> **Data extracted from a collection**
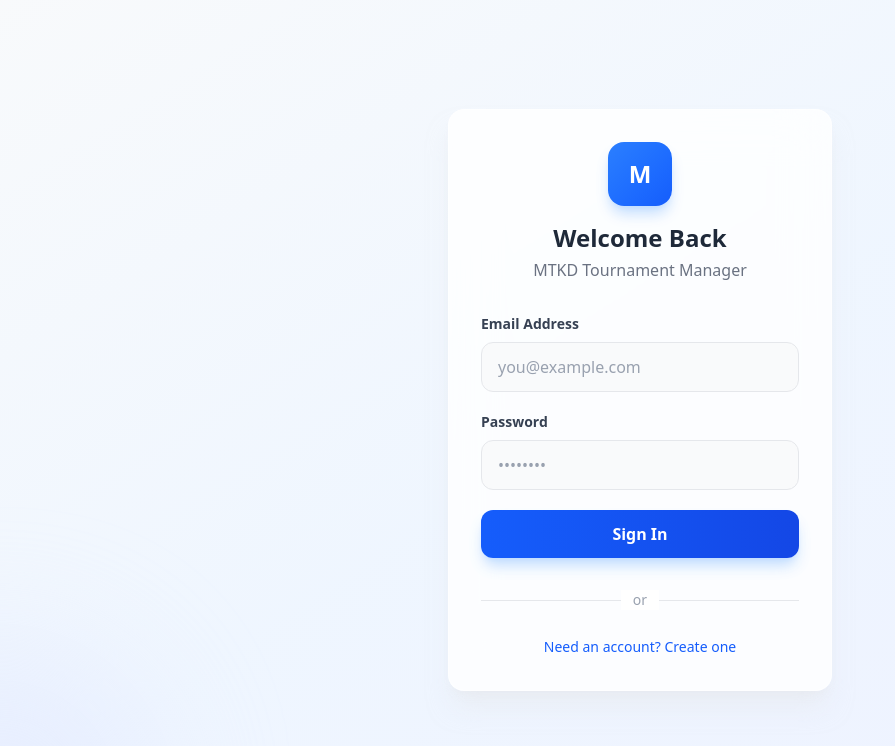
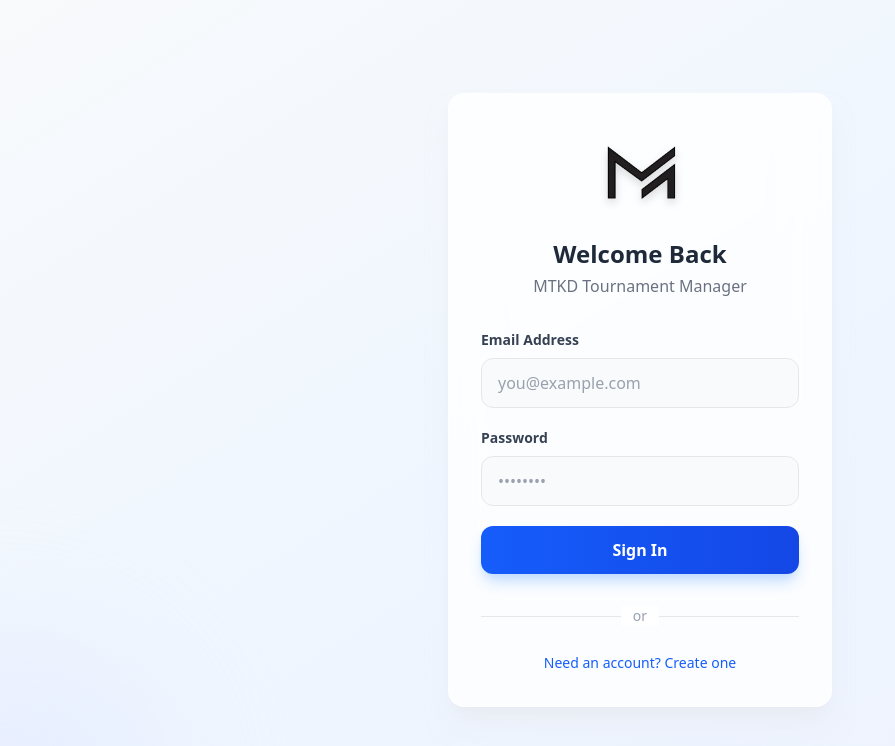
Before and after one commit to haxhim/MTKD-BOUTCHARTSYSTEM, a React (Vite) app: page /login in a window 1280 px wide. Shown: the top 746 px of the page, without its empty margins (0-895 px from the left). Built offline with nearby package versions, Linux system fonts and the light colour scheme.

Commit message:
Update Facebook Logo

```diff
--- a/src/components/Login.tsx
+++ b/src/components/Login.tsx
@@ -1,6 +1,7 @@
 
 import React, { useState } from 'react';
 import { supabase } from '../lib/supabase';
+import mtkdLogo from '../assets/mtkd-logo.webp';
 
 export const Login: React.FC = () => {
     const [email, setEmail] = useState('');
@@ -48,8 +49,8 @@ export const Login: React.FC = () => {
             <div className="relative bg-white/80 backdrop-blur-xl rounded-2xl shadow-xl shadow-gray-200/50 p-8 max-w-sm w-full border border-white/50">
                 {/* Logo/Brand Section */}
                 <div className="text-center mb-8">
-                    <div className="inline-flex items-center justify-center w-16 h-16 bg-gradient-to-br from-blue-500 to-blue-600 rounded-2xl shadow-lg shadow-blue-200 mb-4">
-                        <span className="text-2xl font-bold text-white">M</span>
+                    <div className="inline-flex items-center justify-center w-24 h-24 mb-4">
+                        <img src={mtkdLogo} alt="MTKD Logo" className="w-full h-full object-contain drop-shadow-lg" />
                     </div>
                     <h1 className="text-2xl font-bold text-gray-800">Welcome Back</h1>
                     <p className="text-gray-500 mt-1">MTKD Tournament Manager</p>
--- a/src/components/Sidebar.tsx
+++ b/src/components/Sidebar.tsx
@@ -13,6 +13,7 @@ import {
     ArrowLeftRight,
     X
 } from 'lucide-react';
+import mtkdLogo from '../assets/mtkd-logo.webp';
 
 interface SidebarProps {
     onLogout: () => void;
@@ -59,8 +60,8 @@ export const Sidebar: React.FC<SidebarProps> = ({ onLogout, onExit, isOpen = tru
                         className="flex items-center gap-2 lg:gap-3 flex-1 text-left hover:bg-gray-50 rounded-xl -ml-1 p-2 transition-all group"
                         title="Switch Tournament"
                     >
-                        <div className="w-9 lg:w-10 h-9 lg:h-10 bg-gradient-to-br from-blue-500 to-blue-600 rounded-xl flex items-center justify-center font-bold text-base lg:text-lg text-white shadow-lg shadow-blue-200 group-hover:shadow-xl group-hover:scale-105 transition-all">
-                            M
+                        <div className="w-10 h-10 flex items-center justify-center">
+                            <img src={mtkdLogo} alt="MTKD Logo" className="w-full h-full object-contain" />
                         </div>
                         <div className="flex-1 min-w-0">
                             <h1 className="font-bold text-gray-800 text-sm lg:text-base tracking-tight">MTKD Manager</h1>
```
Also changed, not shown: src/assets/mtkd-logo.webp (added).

* * *

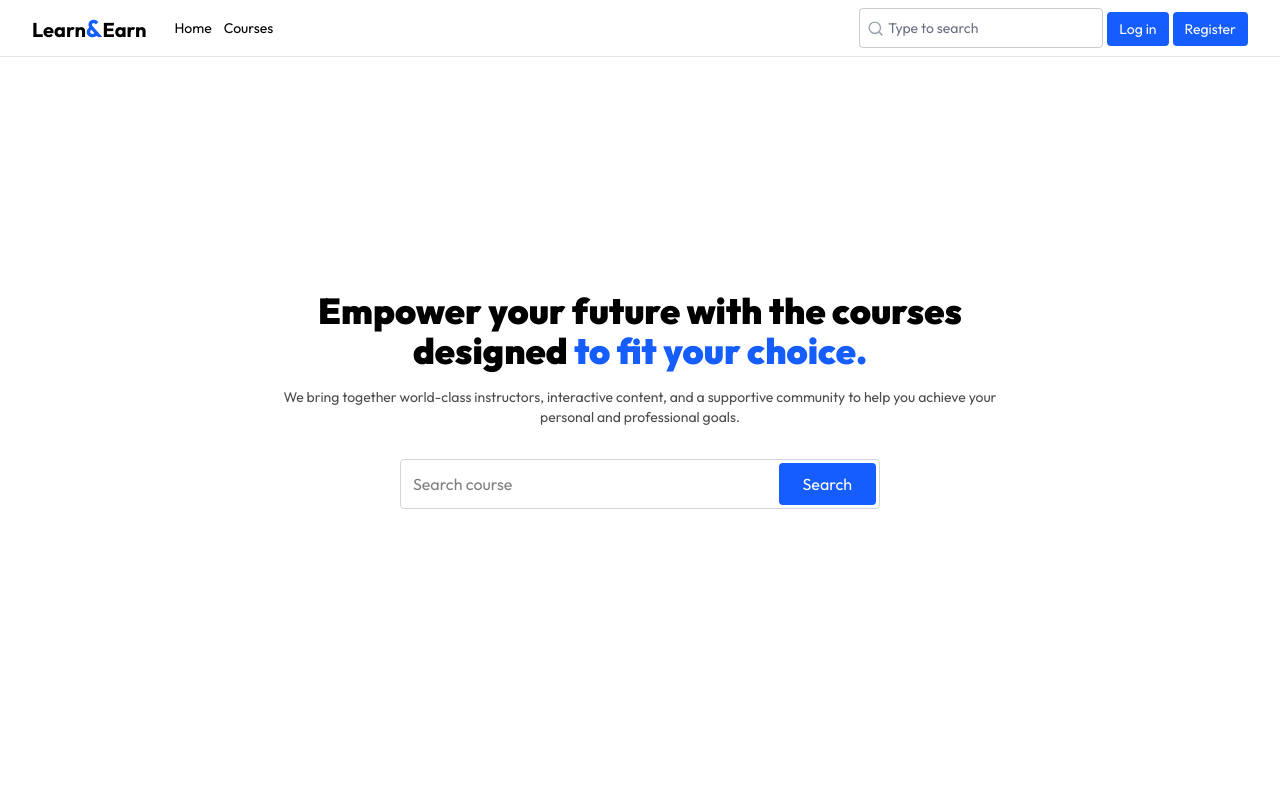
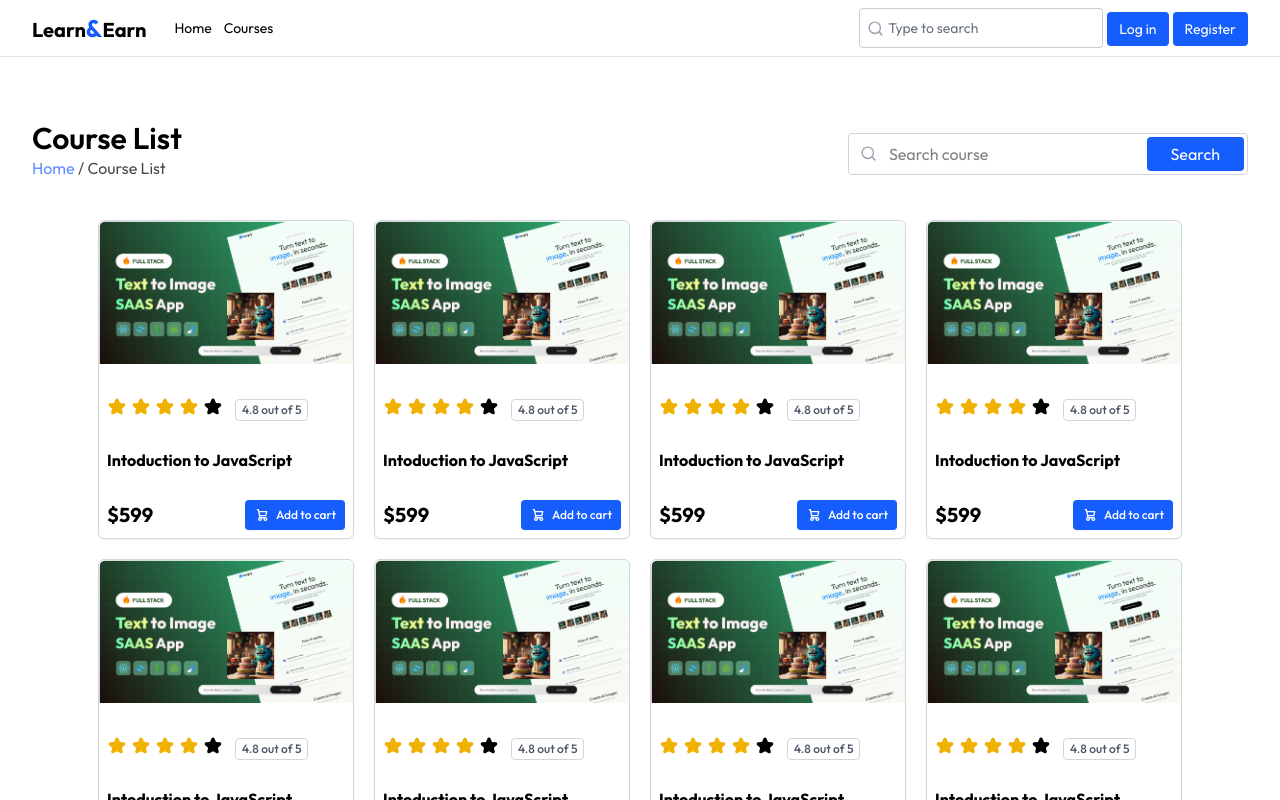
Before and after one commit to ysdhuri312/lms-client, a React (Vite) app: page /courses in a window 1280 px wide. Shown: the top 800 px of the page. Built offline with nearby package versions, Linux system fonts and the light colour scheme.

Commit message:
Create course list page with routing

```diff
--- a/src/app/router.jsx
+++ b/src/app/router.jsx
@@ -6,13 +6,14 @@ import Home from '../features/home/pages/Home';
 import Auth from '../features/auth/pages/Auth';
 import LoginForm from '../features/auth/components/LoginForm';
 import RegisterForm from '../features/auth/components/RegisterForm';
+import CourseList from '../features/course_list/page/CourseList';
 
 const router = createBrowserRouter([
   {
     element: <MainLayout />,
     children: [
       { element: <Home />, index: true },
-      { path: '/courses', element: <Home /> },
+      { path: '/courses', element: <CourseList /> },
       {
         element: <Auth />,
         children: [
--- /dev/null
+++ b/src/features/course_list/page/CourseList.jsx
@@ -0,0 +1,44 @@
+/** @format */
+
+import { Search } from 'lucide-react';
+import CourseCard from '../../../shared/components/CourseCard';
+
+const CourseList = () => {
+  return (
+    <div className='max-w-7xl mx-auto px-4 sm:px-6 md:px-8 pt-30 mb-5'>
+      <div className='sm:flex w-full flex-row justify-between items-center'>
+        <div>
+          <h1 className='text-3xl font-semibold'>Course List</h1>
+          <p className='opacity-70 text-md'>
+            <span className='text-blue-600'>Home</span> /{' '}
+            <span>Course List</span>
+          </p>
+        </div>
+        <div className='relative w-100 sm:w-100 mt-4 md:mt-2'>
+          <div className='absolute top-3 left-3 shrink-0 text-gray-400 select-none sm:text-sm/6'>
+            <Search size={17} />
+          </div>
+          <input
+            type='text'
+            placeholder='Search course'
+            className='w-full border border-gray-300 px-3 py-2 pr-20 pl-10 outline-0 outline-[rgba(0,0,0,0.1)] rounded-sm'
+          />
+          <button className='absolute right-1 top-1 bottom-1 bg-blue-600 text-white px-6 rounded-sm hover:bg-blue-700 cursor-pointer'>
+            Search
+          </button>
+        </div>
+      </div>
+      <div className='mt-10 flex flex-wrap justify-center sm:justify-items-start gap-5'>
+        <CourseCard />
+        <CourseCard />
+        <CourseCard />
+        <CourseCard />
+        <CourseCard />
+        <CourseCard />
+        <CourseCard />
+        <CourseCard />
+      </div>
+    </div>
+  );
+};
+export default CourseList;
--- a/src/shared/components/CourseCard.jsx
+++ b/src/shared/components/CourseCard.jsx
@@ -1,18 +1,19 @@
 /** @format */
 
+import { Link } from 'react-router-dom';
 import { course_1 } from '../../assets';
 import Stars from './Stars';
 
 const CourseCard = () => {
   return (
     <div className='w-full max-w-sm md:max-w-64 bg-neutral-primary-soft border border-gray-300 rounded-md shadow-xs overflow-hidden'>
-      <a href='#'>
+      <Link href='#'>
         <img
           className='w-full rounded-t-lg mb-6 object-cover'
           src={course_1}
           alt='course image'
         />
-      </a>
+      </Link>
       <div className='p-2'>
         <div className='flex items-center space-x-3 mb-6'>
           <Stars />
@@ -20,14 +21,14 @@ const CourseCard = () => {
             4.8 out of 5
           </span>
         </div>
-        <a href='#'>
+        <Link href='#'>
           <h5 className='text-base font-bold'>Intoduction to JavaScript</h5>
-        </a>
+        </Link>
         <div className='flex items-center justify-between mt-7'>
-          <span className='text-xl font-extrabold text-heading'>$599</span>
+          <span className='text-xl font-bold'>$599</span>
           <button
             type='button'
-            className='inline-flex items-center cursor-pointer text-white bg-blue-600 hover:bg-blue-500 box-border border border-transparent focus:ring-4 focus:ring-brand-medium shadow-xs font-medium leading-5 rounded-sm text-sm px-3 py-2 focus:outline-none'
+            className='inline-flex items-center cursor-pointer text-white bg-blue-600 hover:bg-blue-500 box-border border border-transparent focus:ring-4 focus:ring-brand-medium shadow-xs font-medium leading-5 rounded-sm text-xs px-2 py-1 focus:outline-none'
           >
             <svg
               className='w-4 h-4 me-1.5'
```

> **YOUR ASSIGNMENT**
Wherever the string "Link" appears in a line above, copy that line.

> **RESULT**
+import { Link } from 'react-router-dom';
+      <Link href='#'>
+      </Link>
+        <Link href='#'>
+        </Link>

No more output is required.